  33. ^ Census of Population (2015). "National Capital Region (NCR)". Total Population by Province, City, Municipality and Barangay. Philippine Statistics Authority. Retrieved June 20, 2016.
  34. ^ Census of Population and Housing (2010). "National Capital Region (NCR)" (PDF). Total Population by Province, City, Municipality and Barangay. National Statistics Office. Retrieved June 29, 2016.
  35. ^ Censuses of Population (1903–2007). "National Capital Region (NCR)". Table 1. Population Enumerated in Various Censuses by Province/Highly Urbanized City: 1903 to 2007. National Statistics Office.((cite encyclopedia)): CS1 maint: numeric names: authors list (link)
  36. ^ "Province of". Municipality Population Data. Local Water Utilities Administration Research Division. Retrieved December 17, 2016.
  37. ^ a b c d e de Guzman, Nickky Faustine (February 16, 2017). "There are no more patos in Pateros". BusinessWorld. Retrieved June 2, 2018.
  38. ^ "Poverty incidence (PI):". Philippine Statistics Authority. Retrieved December 28, 2020.
  39. ^ "Estimation of Local Poverty in the Philippines" (PDF). Philippine Statistics Authority. November 29, 2005.
  40. ^ "2003 City and Municipal Level Poverty Estimates" (PDF). Philippine Statistics Authority. March 23, 2009.
  41. ^ "City and Municipal Level Poverty Estimates; 2006 and 2009" (PDF). Philippine Statistics Authority. August 3, 2012.
  42. ^ "2012 Municipal and City Level Poverty Estimates" (PDF). Philippine Statistics Authority. May 31, 2016.
  43. ^ "Municipal and City Level Small Area Poverty Estimates; 2009, 2012 and 2015". Philippine Statistics Authority. July 10, 2019.

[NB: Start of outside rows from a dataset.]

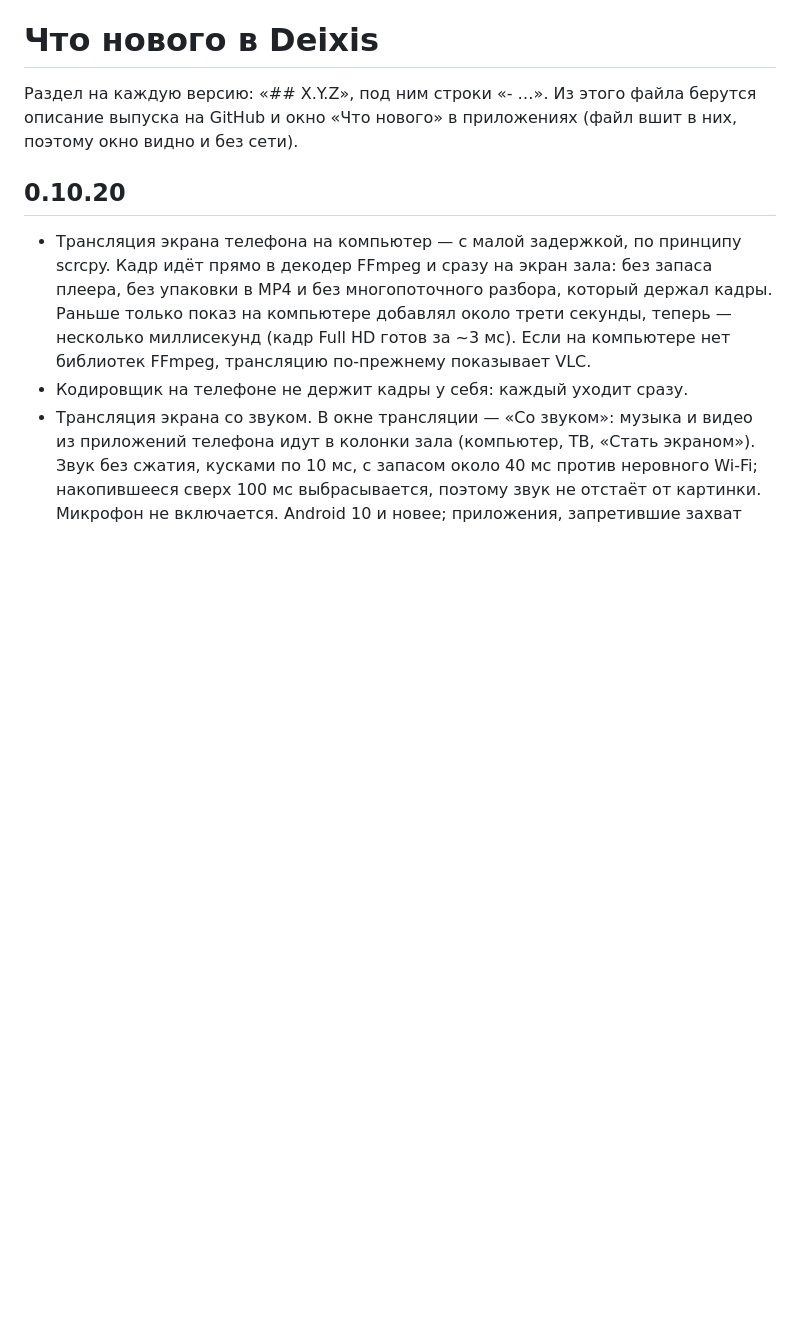
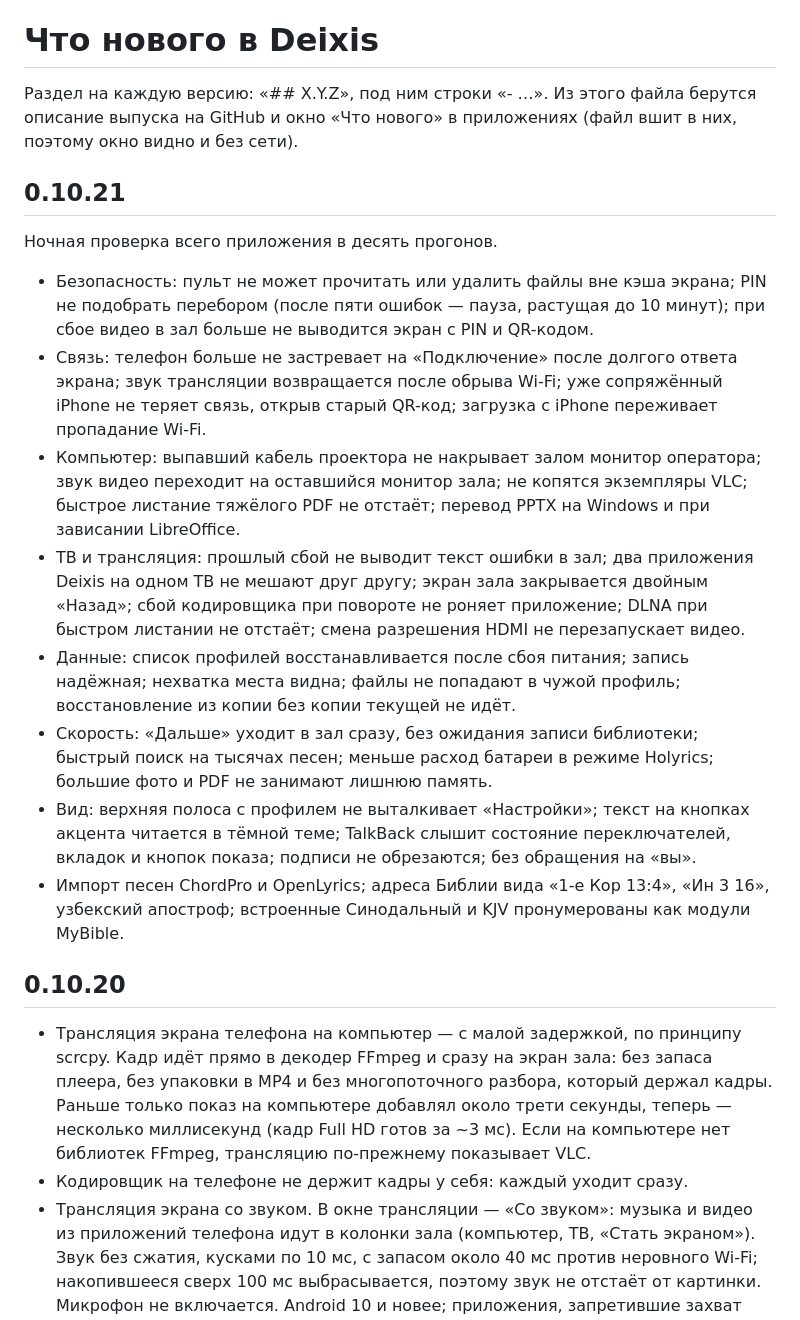
Before and after one commit to veracerkof-debug/deixis-app, a Markdown page: CHANGELOG.md, the part around the change. Rendered like a GitHub page; blank space fills up the shorter version.

Commit message:
Ночная проверка 10: журнал решений и CHANGELOG 0.10.21
Co-Authored-By: Claude Opus 5.5 <noreply@anthropic.com>
Claude-Session: https://claude.ai/code/session_01BigHEqsQc833CcD7ywJX6N

```diff
--- a/CHANGELOG.md
+++ b/CHANGELOG.md
@@ -2,6 +2,17 @@
 
 Раздел на каждую версию: «## X.Y.Z», под ним строки «- …». Из этого файла берутся описание выпуска
 на GitHub и окно «Что нового» в приложениях (файл вшит в них, поэтому окно видно и без сети).
+
+## 0.10.21
+Ночная проверка всего приложения в десять прогонов.
+- Безопасность: пульт не может прочитать или удалить файлы вне кэша экрана; PIN не подобрать перебором (после пяти ошибок — пауза, растущая до 10 минут); при сбое видео в зал больше не выводится экран с PIN и QR-кодом.
+- Связь: телефон больше не застревает на «Подключение» после долгого ответа экрана; звук трансляции возвращается после обрыва Wi-Fi; уже сопряжённый iPhone не теряет связь, открыв старый QR-код; загрузка с iPhone переживает пропадание Wi-Fi.
+- Компьютер: выпавший кабель проектора не накрывает залом монитор оператора; звук видео переходит на оставшийся монитор зала; не копятся экземпляры VLC; быстрое листание тяжёлого PDF не отстаёт; перевод PPTX на Windows и при зависании LibreOffice.
+- ТВ и трансляция: прошлый сбой не выводит текст ошибки в зал; два приложения Deixis на одном ТВ не мешают друг другу; экран зала закрывается двойным «Назад»; сбой кодировщика при повороте не роняет приложение; DLNA при быстром листании не отстаёт; смена разрешения HDMI не перезапускает видео.
+- Данные: список профилей восстанавливается после сбоя питания; запись надёжная; нехватка места видна; файлы не попадают в чужой профиль; восстановление из копии без копии текущей не идёт.
+- Скорость: «Дальше» уходит в зал сразу, без ожидания записи библиотеки; быстрый поиск на тысячах песен; меньше расход батареи в режиме Holyrics; большие фото и PDF не занимают лишнюю память.
+- Вид: верхняя полоса с профилем не выталкивает «Настройки»; текст на кнопках акцента читается в тёмной теме; TalkBack слышит состояние переключателей, вкладок и кнопок показа; подписи не обрезаются; без обращения на «вы».
+- Импорт песен ChordPro и OpenLyrics; адреса Библии вида «1-е Кор 13:4», «Ин 3 16», узбекский апостроф; встроенные Синодальный и KJV пронумерованы как модули MyBible.
 
 ## 0.10.20
 - Трансляция экрана телефона на компьютер — с малой задержкой, по принципу scrcpy. Кадр идёт прямо в декодер FFmpeg и сразу на экран зала: без запаса плеера, без упаковки в MP4 и без многопоточного разбора, который держал кадры. Раньше только показ на компьютере добавлял около трети секунды, теперь — несколько миллисекунд (кадр Full HD готов за ~3 мс). Если на компьютере нет библиотек FFmpeg, трансляцию по-прежнему показывает VLC.
```
Also changed, not shown: DECISIONS.md (+7 -0 lines).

  44. ^ "PSA Releases the 2018 Municipal and City Level Poverty Estimates". Philippine Statistics Authority. December 15, 2021.